WHAT TO PRODUCE >> Report every line of the data that includes "index".

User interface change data
<<<<

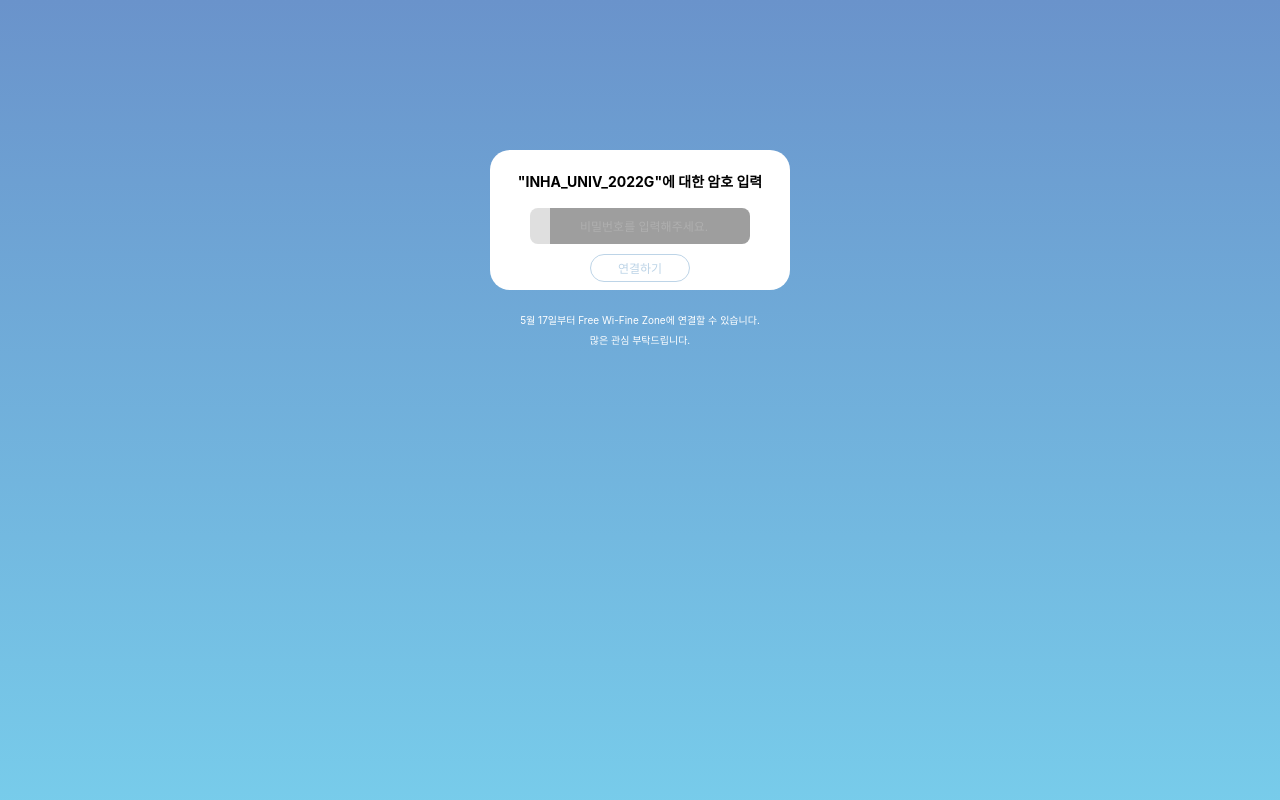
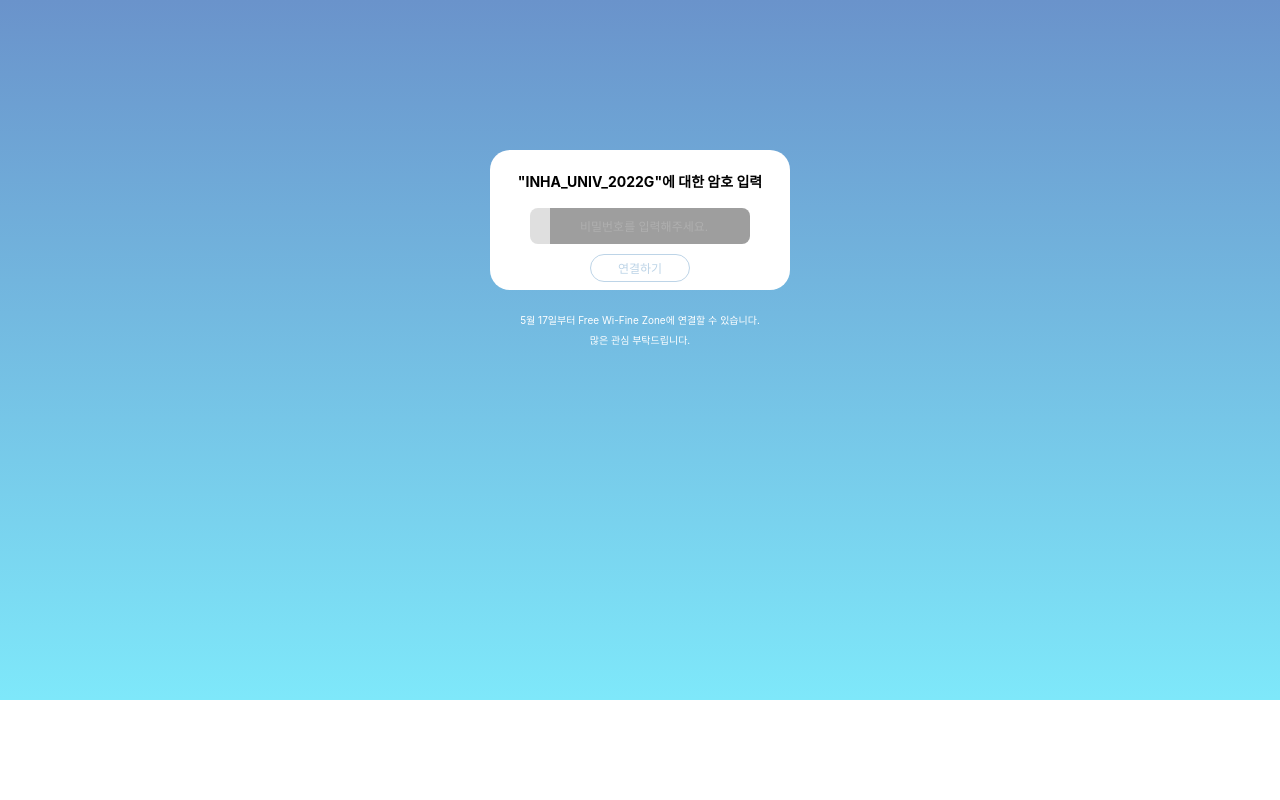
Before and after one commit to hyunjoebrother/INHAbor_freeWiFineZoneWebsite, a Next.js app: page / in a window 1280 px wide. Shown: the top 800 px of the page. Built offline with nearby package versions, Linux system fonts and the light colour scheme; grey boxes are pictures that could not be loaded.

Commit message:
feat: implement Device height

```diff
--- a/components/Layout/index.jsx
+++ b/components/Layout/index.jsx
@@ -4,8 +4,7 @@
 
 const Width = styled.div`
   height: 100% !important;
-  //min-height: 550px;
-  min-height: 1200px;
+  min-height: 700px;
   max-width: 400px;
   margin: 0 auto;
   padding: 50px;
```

>>>>

EXERCISE RESPONSE >>
--- a/components/Layout/index.jsx
+++ b/components/Layout/index.jsx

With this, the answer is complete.